Steven Yeun Sets the Screen on Fire in Burning
Playing the outsider in working-class Korea
By Richard Whittaker, Fri., Nov. 9, 2018
The journey to making a film about your homeland can be long. In the case of Steven Yeun and Korean mystery Burning, it was intercontinental. He was actually in London, tossing and turning at 3am with a bad case of jet lag, when he got an unexpected phone call from Korean director Bong Joon-ho, with whom he had worked on 2017's Okja. Yeun recalled, "He said, 'Director Lee Chang-dong wants to see you, because he thinks you might be perfect for this role.' I went, 'What?' So confused, because [Lee's] one of my heroes." By sheer coincidence, Yeun was booked on a flight to Korea the very next morning for a three-day trip. Once there, he met every day with Chang-dong (director of critically lauded works like Peppermint Candy and Poetry) for a couple of hours. "When he had me read the script, I loved it, because I haven't been given the opportunity so far to explore a character like that, that gets to tell his tale himself over time."
Astoundingly for one of the most impactful and influential film industries on the planet, South Korea has never had a film even nominated for a Best Foreign Language Oscar. This year, the Asian nation hopes that Burning, which is its offical selection for Academy consideration, will change that. Adapted from the short story "Barn Burning" by the Japanese author Haruki Murakami (itself inspired by William Faulkner's 1939 short story of the same name), Burning is a story of three characters who are a mystery to each other: Jong-su (Yoo Ah-in), a twentysomething drifting through life in provincial Korea; Hae-mi (Jeon Jong-Seo), a woman from his past who suddenly reappears; and Yeun as Ben, a suave, smart young businessman who seems far too cool to be hanging out with either of these two aimless young dreamers.
Yeun is often described as Korean-American, but like many migrants his experience goes beyond a simple tag. Born in Seoul to Korean parents, his family lived in Canada before moving to the U.S. "That's part of why director Lee cast me," said Yeun. "Part of the Americana that I have in me lends itself to a more cosmopolitan portrayal of Ben."
It's one of the subtle contradictions of being a migrant, to be from somewhere, but to no longer be of that place. While Yeun speaks Korean fluently, he admits to not being "a particularly great reader of Korean." When it came to the script, he had someone record it conversationally, "and then I'd literally write the meaning of every single thing specifically to what I was saying, so that I would understand it at that level, and then I had to deconstruct it so that I could say it naturally coming from my mouth, and not like the recorded version."
The end result is that Korean audiences have told him that "Ben speaks the best Korean" – best as in most correct, most formal, and precise – "while the other two speak more colloquial, vernacular Korean."
For Yeun, it's all part of the subtle flattening of the world.
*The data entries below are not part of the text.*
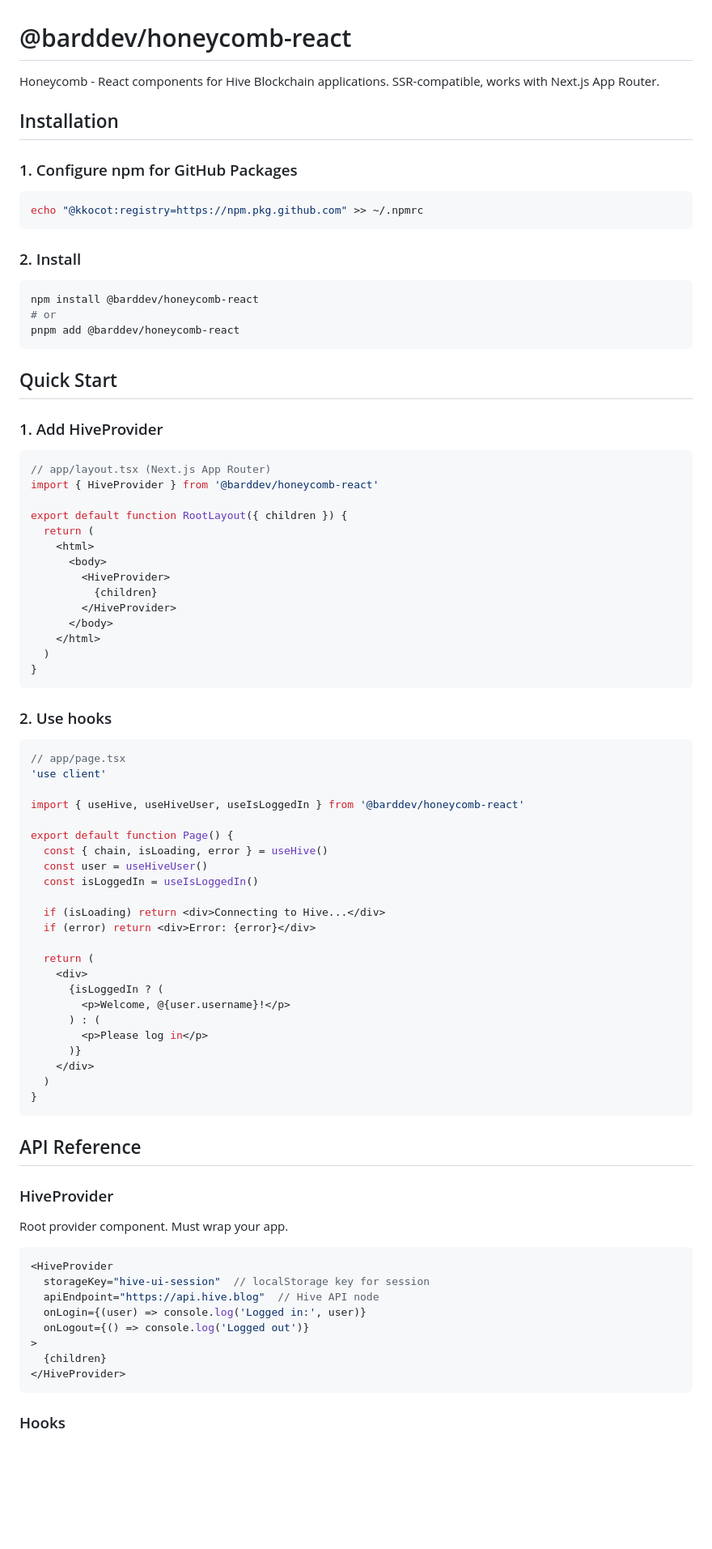
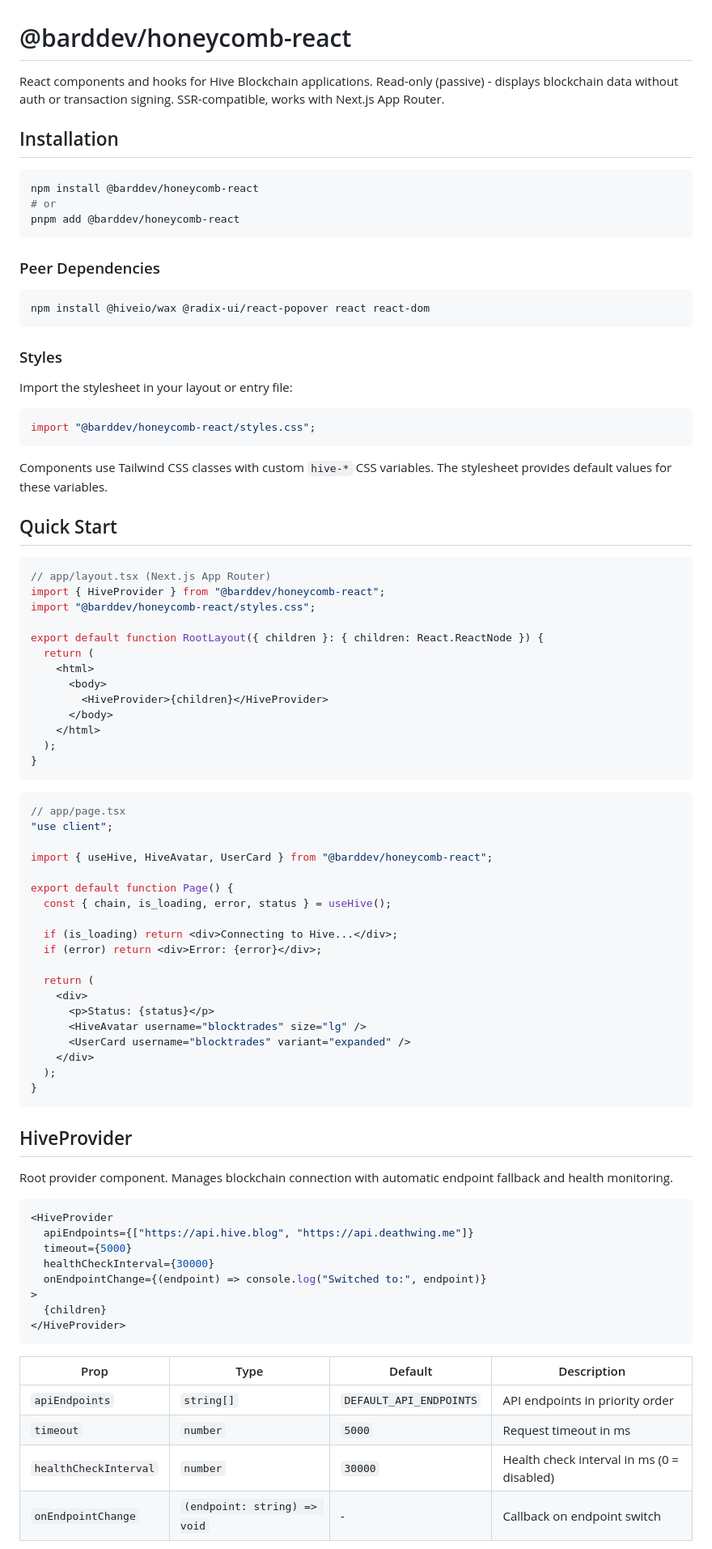
Before and after one commit to KKocot/honeycomb, a Markdown page: packages/react/README.md, the part around one of its changes. Shown at 81% size. GitHub-like rendering; blank space fills up the shorter version.

````diff
--- a/packages/react/README.md
+++ b/packages/react/README.md
@@ -1,16 +1,8 @@
 # @barddev/honeycomb-react
 
-Honeycomb - React components for Hive Blockchain applications. SSR-compatible, works with Next.js App Router.
+React components and hooks for Hive Blockchain applications. Read-only (passive) - displays blockchain data without auth or transaction signing. SSR-compatible, works with Next.js App Router.
 
 ## Installation
-
-### 1. Configure npm for GitHub Packages
-
-```bash
-echo "@kkocot:registry=https://npm.pkg.github.com" >> ~/.npmrc
-```
-
-### 2. Install
 
 ```bash
 npm install @barddev/honeycomb-react
@@ -18,71 +10,81 @@ npm install @barddev/honeycomb-react
 pnpm add @barddev/honeycomb-react
 ```
 
+### Peer Dependencies
+
+```bash
+npm install @hiveio/wax @radix-ui/react-popover react react-dom
+```
+
+### Styles
+
+Import the stylesheet in your layout or entry file:
+
+```tsx
+import "@barddev/honeycomb-react/styles.css";
+```
+
+Components use Tailwind CSS classes with custom `hive-*` CSS variables. The stylesheet provides default values for these variables.
+
 ## Quick Start
-
-### 1. Add HiveProvider
 
 ```tsx
 // app/layout.tsx (Next.js App Router)
-import { HiveProvider } from '@barddev/honeycomb-react'
+import { HiveProvider } from "@barddev/honeycomb-react";
+import "@barddev/honeycomb-react/styles.css";
 
-export default function RootLayout({ children }) {
+export default function RootLayout({ children }: { children: React.ReactNode }) {
   return (
     <html>
       <body>
-        <HiveProvider>
-          {children}
-        </HiveProvider>
+        <HiveProvider>{children}</HiveProvider>
       </body>
     </html>
-  )
+  );
 }
 ```
 
-### 2. Use hooks
-
 ```tsx
 // app/page.tsx
-'use client'
+"use client";
 
-import { useHive, useHiveUser, useIsLoggedIn } from '@barddev/honeycomb-react'
+import { useHive, HiveAvatar, UserCard } from "@barddev/honeycomb-react";
 
 export default function Page() {
-  const { chain, isLoading, error } = useHive()
-  const user = useHiveUser()
-  const isLoggedIn = useIsLoggedIn()
+  const { chain, is_loading, error, status } = useHive();
 
-  if (isLoading) return <div>Connecting to Hive...</div>
-  if (error) return <div>Error: {error}</div>
+  if (is_loading) return <div>Connecting to Hive...</div>;
+  if (error) return <div>Error: {error}</div>;
 
   return (
     <div>
-      {isLoggedIn ? (
-        <p>Welcome, @{user.username}!</p>
-      ) : (
-        <p>Please log in</p>
-      )}
+      <p>Status: {status}</p>
+      <HiveAvatar username="blocktrades" size="lg" />
+      <UserCard username="blocktrades" variant="expanded" />
     </div>
-  )
+  );
 }
 ```
 
-## API Reference
+## HiveProvider
 
-### HiveProvider
-
-Root provider component. Must wrap your app.
+Root provider component. Manages blockchain connection with automatic endpoint fallback and health monitoring.
 
 ```tsx
 <HiveProvider
-  storageKey="hive-ui-session"  // localStorage key for session
-  apiEndpoint="https://api.hive.blog"  // Hive API node
-  onLogin={(user) => console.log('Logged in:', user)}
-  onLogout={() => console.log('Logged out')}
+  apiEndpoints={["https://api.hive.blog", "https://api.deathwing.me"]}
+  timeout={5000}
+  healthCheckInterval={30000}
+  onEndpointChange={(endpoint) => console.log("Switched to:", endpoint)}
 >
   {children}
 </HiveProvider>
 ```
 
-### Hooks
+| Prop | Type | Default | Description |
+|------|------|---------|-------------|
+| `apiEndpoints` | `string[]` | `DEFAULT_API_ENDPOINTS` | API endpoints in priority order |
+| `timeout` | `number` | `5000` | Request timeout in ms |
+| `healthCheckInterval` | `number` | `30000` | Health check interval in ms (0 = disabled) |
+| `onEndpointChange` | `(endpoint: string) => void` | - | Callback on endpoint switch |
 
````
Also changed, not shown: other parts of packages/react/README.md (+226 -130 lines).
Burning is filled with subtle nuances for Korean audiences (like locating the story in Paju, a remote city right on the border between South and North Korea), yet those same Korean audiences knew him already from his groundbreaking run as Glenn in The Walking Dead. Similarly, his day-to-day experience while shooting was more global than local. "I was staying at a Hyatt at the top of Itaewon. Yeah, it's very Korean, but I can get my omelette and hash browns in the morning. ... It was a change for me, because I'm used to going there and experiencing working-class Korean life."